Reflections on parenting and leadership

As I read an article sent by a friend on how to help our children grow as leaders, I wondered what “leader” means? What would a world full of “leaders” look like? What about inspiring our children to “simply” grow human (and this is not simple), and find a place among other humans, and that not growing into a “leader” does not mean they have failed, and they deserve as much love and attention whatever their place in society. The balance of a group relies on the diversity of its components; isn’t it the caring connections between us all that make a society stronger. Western education emphasises individual development. But from the very first cells that make us on the first second of our life, we are the result of connections, to the relations with our parents, siblings, relatives, neighbours, friends, colleagues… we come into being by meeting with others. What personality would one have if born and “self-raised” on a desert island?
 
To the seven points in the article, here are a few others, which may help parents:

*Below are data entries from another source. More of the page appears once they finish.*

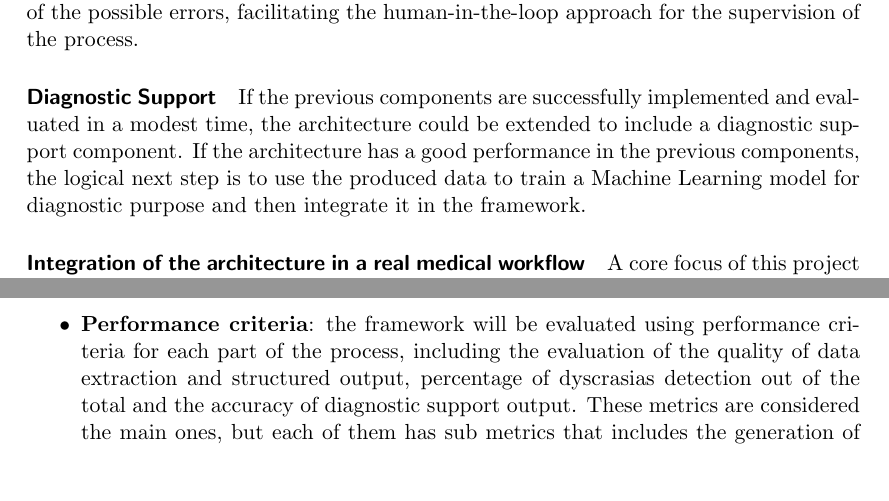
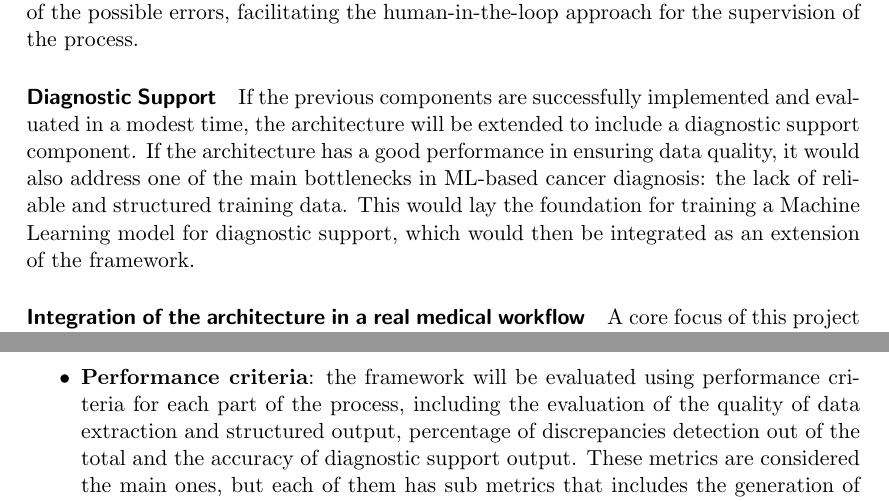
Before and after one commit to MarkRagg/Phd-proposal-CSE, a LaTeX document (phd-proposal-cse.tex): two parts of pages 4 and 7 of 8, joined at a grey line, cut so that both start at the same text, the shorter picture padded with empty space. Compiled offline with pdfLaTeX.

Commit message:
text refinement

```diff
--- a/phd-proposal-cse.tex
+++ b/phd-proposal-cse.tex
@@ -73,9 +73,9 @@ In our opinion, this is also due to the fact that the medical research community
 The idea of this project is to fill this gap by developing technologies that can be integrated in the medical workflow, with a particular focus on oncology.
 The core of the project is the design and implementation of a framework architecture that includes:
 \paragraph{Automation of Data Extraction}{The first important component of the architecture is the automation of data extraction from clinical documents. This component will be based on a Language Model that will be used to extract relevant information. Its usage will be focused on the extraction, but also on the structuring of such data, aiming to organize this information in well known standard formats such as ICD-O-3\footnote{\url{https://www.who.int/standards/classifications/other-classifications/international-classification-of-diseases-for-oncology}} and TNM\footnote{\url{https://www.uicc.org/resources/tnm}}.}
-\paragraph{Data Quality and Dyscrasias Detection}{The second component of the architecture includes the identification of possible human errors in the data. This component will ensure the quality of the structured data and it will be based on a Language Model that will be used to identify anomalies in already existing data. The usage of LLMs/SLMs improve the speed of identification process and it generates natural language explanations of the possible errors, facilitating the human-in-the-loop approach for the supervision of the process.}
-\paragraph{Diagnostic Support}{If the previous components are successfully implemented and evaluated in a modest time, the architecture could be extended to include a diagnostic support component.
-If the architecture has a good performance in the previous components, the logical next step is to use the produced data to train a Machine Learning model for diagnostic purpose and then integrate it in the framework.}
+\paragraph{Data Quality and Discrepancies Detection}{The second component of the architecture includes the identification of possible human errors in the data. This component will ensure the quality of the structured data and it will be based on a Language Model that will be used to identify anomalies in already existing data. The usage of LLMs/SLMs improve the speed of identification process and it generates natural language explanations of the possible errors, facilitating the human-in-the-loop approach for the supervision of the process.}
+\paragraph{Diagnostic Support}{If the previous components are successfully implemented and evaluated in a modest time, the architecture will be extended to include a diagnostic support component.
+If the architecture has a good performance in ensuring data quality, it would also address one of the main bottlenecks in ML-based cancer diagnosis: the lack of reliable and structured training data. This would lay the foundation for training a Machine Learning model for diagnostic support, which would then be integrated as an extension of the framework.}
 \paragraph{Integration of the architecture in a real medical workflow}{A core focus of this project is ensuring high potential for real-world clinical adoption. In order to ensure that, standard formats will be used and the framework must remain generic and extendible.
 In case of collaborations with public istitutes, the architecture will be adapted in order to maximize the usability for specific requests.
 }
@@ -147,7 +147,7 @@ The project idea is divided into three main phases, corresponding to the three a
 The proposed evaluation criteria include three main categories of criteria:
 \begin{itemize}
     \item \textbf{Scientific criteria}: the project is successful if at least the scientific contribution explained in \cref{scientific-contribution} are achieved.
-    \item \textbf{Performance criteria}: the framework will be evaluated using performance criteria for each part of the process, including the evaluation of the quality of data extraction and structured output, percentage of dyscrasias detection out of the total and the accuracy of diagnostic support output. These metrics are considered the main ones, but each of them has sub metrics that includes the generation of false negatives and false positives.
+    \item \textbf{Performance criteria}: the framework will be evaluated using performance criteria for each part of the process, including the evaluation of the quality of data extraction and structured output, percentage of discrepancies detection out of the total and the accuracy of diagnostic support output. These metrics are considered the main ones, but each of them has sub metrics that includes the generation of false negatives and false positives.
     \item \textbf{Real scenario criteria}: if the architecture is deployed in a real scenario, a positive evaluation include a significant reduction in the time spent by medical professionals on specific stasks and if the framework has a concrete impact on the efficiency of the collaborators.
 \end{itemize}
 
```
Also changed, not shown: phd-proposal-cse.pdf, phd-proposal-cse.tex (10 more changed lines).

  • Respect: your children are not “small you”. They are human beings – equal to you. You don’t have a “right” to “have” a child – there is no possession relationship. But you have a duty to nurture and support the beings who come into your care. From that duty they will learn accountability. All children are different, value your children for who they are, not for who you would have liked them to be- parenting is a two-way relationship where parents discover themselves too and keep growing. How many of us are grateful for our children helping us to grow? Be careful with (positive or negative) words that lock your child like “she is a fast-learner” or “he is shy”: 1) character traits can be changed and worked on. 2) you just teach to judge people from a few facts. Comment on facts and deeds, not people. Talk to your children as responsible adults, even very young. You will be impressed by the quality and depth of their response. Don’t say lie -ever, keep silent or say you don’t know. They will value truth, and words, and nurture trust. Don’t compare siblings and ask teachers to avoid comparing them.
  • Humility: sit outside with your children and look at the stars – feel how small we are in the universe. And hug them to feel loved in the middle of this immensity. Make them know our connection to the universe: some elements in our bones are the same as those found in far away stars. That’s a great opportunity to encourage them to inquire – search for facts and double check the sources and the reasoning behind, and nurture their curiosity and critical thinking. Tell them when you don’t know. Make them feel the ocean of knowledge that is to be explored, and that you too are part of the journey of life, with a bit more experience, but an enquirer and hiker, walking like your child on the path of life.
  • Mix with others: have diverse friends. Tolerance is not an intellectual concept; it has to be experienced, worked on, lived. As we grow as individuals, we construct our identity by building barriers and doors – affirming our differences and finding similarities. Keeping doors open to those who are different requires some effort. Parents are there to nudge and seed opportunities, else we all grow as closed towers without bridges between us. Probably our school system too should contribute: what about an overall class grading for everyone reaching a certain level in the class, instead of an individual grade system pushing for competition as the only value?
  • Go outside: observe animal behaviours and plants; they offer incredible lessons and help us work on our humility and wonderment. Children can learn patience with growing vegetables and fruit and compassion and intelligence with animals. When they deeply feel part of Nature, and experience it on a daily basis, they will safeguard Nature, and what is left of it, after centuries of human destructive arrogance and contempt to where we belong.
  • Being vs. having: nothing can replace parents’ presence, a real one, not just physical, but emotional, (i.e…. without a device in the hand ;)); read books to them, hike with them, play with them. This does not exclude telling your children you need time for yourself too, as they need time for themselves. Let them grow bored and tap in their imagination to find what to do next.  Don’t fill their space and time with stuff: that will also help them build a healthy relationship with money and nurture gratitude vs. greed. Don’t define “success” for your children and without them, and don’t define “success” in terms of bank accounts and material things. Give them silence, and time to reflect, on their own.
  • Connect them with the past: visit historic places, inquire with them on the history of the place you are, ask grandparents to tell their life; link them to the chain of humans, know what they come from and not grow as short term people who have forgotten any lessons from the past.
  • Speak of death and how short life is. Help them focus on what matters – and let them help us focus on what matters.

Help children find their place in the world – as dwellers of the Earth, a planet in a universe, by connecting them to the stars- a place in our family by building a strong connection with them built on respect and empathy, a connection to other human fellows, past and present, a place to our planet. a sense of real connection – without undo and logging off, whether leader or not.

Leave a Reply

Your email address will not be published. Required fields are marked *

4 − four =